Still tiorted couldn't help thinking "I'm curious about what the collages are about. They literally show juxtapositions of ruin photos with various objects/structures/materials. Like puzzello said, is this just an aesthetic exercise?...I don't believe Detroit and ruins are fundamentally synonymous, I believe journalism has done that. Needless to say, you are perpetuating it with your photoshops".
CRO Studio, founded by Woodbury School of Architecture professor Marcel Sanchez and his partner Adriana Cuellar, won the 60th annual Progressive Architecture Award (P/A Award) was given to Sanchez and Cuellar for their project Modulo Prep Library in Tijuana, Mexico.

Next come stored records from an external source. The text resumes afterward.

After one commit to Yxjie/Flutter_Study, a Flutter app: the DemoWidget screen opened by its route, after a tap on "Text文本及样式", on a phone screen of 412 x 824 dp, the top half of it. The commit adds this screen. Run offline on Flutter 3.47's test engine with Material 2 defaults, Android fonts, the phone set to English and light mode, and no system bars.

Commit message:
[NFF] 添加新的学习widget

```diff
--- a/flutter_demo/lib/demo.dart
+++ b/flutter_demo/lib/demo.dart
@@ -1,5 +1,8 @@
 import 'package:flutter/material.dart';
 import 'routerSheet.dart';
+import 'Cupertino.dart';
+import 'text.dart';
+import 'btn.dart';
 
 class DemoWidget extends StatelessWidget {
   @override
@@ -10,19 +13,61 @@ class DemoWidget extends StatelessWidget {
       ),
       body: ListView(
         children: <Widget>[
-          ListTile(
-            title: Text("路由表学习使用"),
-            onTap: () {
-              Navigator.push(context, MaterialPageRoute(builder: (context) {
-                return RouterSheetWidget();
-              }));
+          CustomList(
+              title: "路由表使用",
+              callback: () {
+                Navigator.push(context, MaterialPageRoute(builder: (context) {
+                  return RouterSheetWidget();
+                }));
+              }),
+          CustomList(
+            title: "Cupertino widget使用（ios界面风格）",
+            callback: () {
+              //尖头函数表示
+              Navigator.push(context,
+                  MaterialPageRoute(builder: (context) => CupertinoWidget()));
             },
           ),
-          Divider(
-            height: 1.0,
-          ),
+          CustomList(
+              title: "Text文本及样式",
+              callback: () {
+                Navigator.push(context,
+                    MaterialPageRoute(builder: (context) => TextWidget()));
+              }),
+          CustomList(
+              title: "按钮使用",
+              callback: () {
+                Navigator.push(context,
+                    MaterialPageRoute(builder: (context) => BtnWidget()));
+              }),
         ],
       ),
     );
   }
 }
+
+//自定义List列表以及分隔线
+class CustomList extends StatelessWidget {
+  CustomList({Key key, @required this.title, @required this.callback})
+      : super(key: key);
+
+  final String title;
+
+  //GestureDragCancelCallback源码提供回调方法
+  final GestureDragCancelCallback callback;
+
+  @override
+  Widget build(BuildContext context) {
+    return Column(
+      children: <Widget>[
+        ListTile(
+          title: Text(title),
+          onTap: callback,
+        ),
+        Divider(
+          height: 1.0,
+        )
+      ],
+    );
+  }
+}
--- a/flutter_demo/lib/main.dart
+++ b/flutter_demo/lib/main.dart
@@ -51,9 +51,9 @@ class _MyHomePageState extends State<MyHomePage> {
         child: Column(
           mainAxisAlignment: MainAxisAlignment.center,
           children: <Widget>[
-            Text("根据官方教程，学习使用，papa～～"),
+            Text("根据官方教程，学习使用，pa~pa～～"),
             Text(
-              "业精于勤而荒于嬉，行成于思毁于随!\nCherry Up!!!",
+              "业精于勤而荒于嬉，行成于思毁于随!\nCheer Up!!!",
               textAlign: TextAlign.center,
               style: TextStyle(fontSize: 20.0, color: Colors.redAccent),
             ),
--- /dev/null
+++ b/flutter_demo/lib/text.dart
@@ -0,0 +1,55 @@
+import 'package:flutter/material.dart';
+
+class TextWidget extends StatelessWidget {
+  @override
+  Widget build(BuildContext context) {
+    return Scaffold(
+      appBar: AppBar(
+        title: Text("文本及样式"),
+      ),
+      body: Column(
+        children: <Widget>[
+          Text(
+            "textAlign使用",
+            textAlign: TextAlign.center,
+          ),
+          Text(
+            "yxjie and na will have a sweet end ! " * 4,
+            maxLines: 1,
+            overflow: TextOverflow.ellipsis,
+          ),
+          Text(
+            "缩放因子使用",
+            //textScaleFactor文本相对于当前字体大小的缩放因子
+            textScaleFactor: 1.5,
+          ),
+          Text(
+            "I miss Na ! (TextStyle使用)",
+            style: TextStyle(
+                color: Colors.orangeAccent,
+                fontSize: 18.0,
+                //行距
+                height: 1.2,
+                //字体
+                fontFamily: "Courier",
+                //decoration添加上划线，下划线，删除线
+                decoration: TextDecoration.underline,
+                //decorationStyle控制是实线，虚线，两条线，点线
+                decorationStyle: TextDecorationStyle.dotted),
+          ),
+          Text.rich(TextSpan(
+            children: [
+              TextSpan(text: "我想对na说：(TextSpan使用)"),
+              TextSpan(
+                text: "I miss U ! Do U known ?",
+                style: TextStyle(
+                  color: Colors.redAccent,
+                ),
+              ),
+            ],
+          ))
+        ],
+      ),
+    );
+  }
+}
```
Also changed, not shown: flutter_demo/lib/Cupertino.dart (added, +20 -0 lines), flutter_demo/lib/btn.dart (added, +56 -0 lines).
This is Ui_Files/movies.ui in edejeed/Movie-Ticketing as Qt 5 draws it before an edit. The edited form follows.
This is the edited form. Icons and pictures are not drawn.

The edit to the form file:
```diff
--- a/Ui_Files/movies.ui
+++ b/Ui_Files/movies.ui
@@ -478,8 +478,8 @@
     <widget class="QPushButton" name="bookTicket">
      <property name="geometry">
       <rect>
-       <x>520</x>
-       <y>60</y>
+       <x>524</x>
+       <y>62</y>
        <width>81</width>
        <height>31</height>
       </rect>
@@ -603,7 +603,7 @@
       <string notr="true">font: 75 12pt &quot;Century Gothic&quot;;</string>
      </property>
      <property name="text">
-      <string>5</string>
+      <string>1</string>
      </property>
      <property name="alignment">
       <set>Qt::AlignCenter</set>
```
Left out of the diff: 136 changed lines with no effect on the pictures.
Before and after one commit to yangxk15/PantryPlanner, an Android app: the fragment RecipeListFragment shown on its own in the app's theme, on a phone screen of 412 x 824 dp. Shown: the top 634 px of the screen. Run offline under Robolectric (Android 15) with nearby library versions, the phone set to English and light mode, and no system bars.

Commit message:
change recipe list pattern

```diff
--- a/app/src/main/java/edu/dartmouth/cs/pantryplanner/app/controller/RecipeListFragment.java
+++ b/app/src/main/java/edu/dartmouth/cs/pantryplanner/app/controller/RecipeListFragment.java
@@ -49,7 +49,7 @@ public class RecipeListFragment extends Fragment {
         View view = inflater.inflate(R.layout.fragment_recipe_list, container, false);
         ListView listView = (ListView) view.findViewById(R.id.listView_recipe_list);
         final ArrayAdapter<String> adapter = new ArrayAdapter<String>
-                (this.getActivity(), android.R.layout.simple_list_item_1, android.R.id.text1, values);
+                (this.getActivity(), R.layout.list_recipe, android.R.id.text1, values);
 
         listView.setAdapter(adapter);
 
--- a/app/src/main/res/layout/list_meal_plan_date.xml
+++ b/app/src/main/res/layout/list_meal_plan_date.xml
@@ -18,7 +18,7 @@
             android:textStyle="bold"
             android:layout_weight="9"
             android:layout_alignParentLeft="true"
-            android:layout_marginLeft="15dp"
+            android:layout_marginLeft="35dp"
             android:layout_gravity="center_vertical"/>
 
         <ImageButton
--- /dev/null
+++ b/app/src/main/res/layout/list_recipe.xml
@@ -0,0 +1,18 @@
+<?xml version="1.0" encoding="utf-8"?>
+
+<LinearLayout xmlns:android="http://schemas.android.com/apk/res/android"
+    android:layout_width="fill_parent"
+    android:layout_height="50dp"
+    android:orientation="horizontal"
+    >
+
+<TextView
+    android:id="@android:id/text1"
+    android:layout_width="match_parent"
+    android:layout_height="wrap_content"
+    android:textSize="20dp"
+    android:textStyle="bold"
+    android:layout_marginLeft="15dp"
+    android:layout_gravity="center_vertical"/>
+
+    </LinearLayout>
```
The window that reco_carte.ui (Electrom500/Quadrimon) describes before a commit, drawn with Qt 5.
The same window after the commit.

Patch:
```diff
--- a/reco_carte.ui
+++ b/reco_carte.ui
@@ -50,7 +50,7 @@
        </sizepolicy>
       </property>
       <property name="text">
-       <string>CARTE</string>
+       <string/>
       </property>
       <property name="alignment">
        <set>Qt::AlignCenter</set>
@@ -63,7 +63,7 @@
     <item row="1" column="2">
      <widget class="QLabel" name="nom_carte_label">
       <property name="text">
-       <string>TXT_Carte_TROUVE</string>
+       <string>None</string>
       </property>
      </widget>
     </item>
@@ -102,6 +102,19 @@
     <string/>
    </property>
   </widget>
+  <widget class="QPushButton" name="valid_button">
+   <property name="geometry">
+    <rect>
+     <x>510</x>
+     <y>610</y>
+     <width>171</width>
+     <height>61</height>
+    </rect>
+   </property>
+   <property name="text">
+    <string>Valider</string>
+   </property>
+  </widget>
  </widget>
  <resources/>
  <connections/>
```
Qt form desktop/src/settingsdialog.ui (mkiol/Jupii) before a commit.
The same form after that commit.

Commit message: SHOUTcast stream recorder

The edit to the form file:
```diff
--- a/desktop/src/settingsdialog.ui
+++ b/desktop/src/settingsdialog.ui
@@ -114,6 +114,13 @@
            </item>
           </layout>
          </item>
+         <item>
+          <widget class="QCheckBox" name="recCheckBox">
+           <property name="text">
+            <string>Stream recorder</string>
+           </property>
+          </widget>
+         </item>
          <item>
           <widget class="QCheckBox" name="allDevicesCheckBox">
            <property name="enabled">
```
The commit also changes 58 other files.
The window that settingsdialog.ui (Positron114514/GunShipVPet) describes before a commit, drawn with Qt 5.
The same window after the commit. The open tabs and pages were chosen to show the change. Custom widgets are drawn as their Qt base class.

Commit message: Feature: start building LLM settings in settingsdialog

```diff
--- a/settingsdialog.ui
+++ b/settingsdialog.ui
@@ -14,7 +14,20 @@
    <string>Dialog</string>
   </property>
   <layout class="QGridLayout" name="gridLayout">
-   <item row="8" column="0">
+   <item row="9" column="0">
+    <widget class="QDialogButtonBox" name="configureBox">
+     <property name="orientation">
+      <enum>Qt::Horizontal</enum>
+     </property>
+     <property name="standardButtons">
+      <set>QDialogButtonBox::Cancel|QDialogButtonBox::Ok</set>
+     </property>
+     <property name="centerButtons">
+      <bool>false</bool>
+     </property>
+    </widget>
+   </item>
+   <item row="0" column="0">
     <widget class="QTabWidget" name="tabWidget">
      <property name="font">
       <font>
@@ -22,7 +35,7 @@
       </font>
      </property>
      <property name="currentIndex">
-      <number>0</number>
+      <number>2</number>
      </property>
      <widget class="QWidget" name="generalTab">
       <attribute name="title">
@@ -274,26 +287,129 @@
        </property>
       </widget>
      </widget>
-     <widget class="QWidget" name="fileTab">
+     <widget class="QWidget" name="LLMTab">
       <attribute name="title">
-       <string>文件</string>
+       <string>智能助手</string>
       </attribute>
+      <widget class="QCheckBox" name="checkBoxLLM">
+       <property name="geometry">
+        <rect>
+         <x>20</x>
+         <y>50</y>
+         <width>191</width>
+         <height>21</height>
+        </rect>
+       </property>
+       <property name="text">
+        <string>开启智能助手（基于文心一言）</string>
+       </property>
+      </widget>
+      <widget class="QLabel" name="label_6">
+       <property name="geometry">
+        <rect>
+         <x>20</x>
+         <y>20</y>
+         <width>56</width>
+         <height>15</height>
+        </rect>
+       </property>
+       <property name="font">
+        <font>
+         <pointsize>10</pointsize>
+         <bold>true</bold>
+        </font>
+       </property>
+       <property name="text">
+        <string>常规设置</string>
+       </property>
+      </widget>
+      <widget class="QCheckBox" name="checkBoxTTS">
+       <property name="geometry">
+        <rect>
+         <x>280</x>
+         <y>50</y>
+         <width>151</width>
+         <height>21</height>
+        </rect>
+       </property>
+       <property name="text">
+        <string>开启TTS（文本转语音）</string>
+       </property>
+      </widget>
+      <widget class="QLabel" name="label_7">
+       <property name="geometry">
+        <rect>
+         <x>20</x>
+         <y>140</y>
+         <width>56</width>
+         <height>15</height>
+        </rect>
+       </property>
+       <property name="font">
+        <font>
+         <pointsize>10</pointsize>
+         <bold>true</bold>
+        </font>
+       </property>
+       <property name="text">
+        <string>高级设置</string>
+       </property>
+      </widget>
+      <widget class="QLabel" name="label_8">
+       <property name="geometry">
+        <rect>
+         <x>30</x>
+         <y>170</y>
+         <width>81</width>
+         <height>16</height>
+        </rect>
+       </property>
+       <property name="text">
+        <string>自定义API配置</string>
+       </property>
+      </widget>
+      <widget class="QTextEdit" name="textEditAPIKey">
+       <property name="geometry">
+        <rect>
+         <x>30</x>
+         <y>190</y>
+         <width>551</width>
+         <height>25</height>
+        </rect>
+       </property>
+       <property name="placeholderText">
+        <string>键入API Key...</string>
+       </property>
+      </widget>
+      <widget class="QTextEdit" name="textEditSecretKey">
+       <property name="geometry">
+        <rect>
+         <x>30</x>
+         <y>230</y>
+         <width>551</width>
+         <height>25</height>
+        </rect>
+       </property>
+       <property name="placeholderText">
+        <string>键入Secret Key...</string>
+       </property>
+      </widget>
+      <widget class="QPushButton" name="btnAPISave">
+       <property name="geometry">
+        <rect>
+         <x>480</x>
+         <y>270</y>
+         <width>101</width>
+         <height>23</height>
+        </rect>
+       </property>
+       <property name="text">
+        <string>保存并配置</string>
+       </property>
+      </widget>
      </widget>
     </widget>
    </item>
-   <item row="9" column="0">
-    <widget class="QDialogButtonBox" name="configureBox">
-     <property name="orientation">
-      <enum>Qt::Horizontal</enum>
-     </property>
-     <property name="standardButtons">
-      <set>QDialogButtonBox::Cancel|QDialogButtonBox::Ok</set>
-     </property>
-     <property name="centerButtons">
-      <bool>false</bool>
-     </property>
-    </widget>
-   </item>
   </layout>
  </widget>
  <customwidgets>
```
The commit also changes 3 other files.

Last week, the students of Virginia Tech’s design/buildLAB loaded up their cars with models, drawings, cardboard stands, and a t-shirt or two and headed to Clifton Forge (stopping at the Belvedere Gardens in Salem on the way) for a weekend of cultural immersion in the town where they will be working this spring. On Sunday, they presented our designs for the Autism School to the townspeople of Clifton Forge.
Over at his Cal Poly Pomona school blog, Alex Gomez wrote about Midterm Review. He wrote "The project this quarter is a museum located in Little Tokyo, on an infill lot between the crossings of 1st street and San Pedro. The dimensions of the lot are 50x100 Ft. so it is rather small project".
BulgarBlogger provided some criticism "Interesting models...but...It looks like you spent 0.5 sec on your sections. Not that your project doesn't have a concept, but none of the material you presented demonstrates any evidence of process...what did your critics say?" as did threadkilla who believed "You also need a lot of stairs and ramps in that thing. Ramps are more in tune with the folding bit. My suggestion is to not sweat the concept stuff too much, and figure out how someone gets in, around, and out of your project. No more Super Mario sections. Figure out your space requirements".
tyler hopf started a thread to take Pritzer Bets. Evan Chakroff is rooting "for Steven Holl. For Chengdu, with a posthumous shout-out to Lebbeus Woods" and miesian chimed in "I would like to see Toyo Ito to win it, but I think Steven Holl is pretty much a sure shot this year. I would also put Thomas Phifer and Tom Kundig on the list for Americans. They may need a few more high profile projects under their belt, but I think the quality is there".
Aaron Plewke though disagreed. He recommended that "for pope and pritzker, look to africa".
observant asked "Are there any architectural vocabularies, or periods of time in design, you are glad are no longer with us?” observant isn’t a fan of the brutalist or, post-modern styles. Plus, accesskb opined "Eisenman, whatever style he has” but FRaC countered “he was great on paper...come on, the house series still holds up". Miles Jaffe would be "overjoyed to attend funerals of deconstructionism and post-modernism. And the international style, at least as applied to residential work".
Finally, BulgarBlogger was looking for advice regarding a reasonable compensation rate to expect (in RBM and $'s) for Jr. Architect Compensation in China. Brittany Winston shared "currently working in Shanghai here is the short answer..4000-8000 rmb a month if you 0-2 years experience...im making about $15,500 USD a year, .. and i also work for a pretty good company...[good benefits, bonuses, paid overtime,paid lunches]...and heres the long answer". Based on what he has heard/seen Evan Chakroff put forward "realistic numbers for Shanghai: 8,000 - 30,000". As for Chen Teng he has a bachelor about 3 years experience and is "getting around 15k after tax".
In an effort to foster the creative debate on urban recovery after Hurricane Sandy, MoMA PS1 and MoMA’s Department of Architecture and Design are calling out for ideas to create a sustainable waterfront. Twenty-five selected proposals will be presented publicly in the press and social media and on-site in a series of live presentations and lectures organized by MoMA PS1. Submit your idea by filling out this form.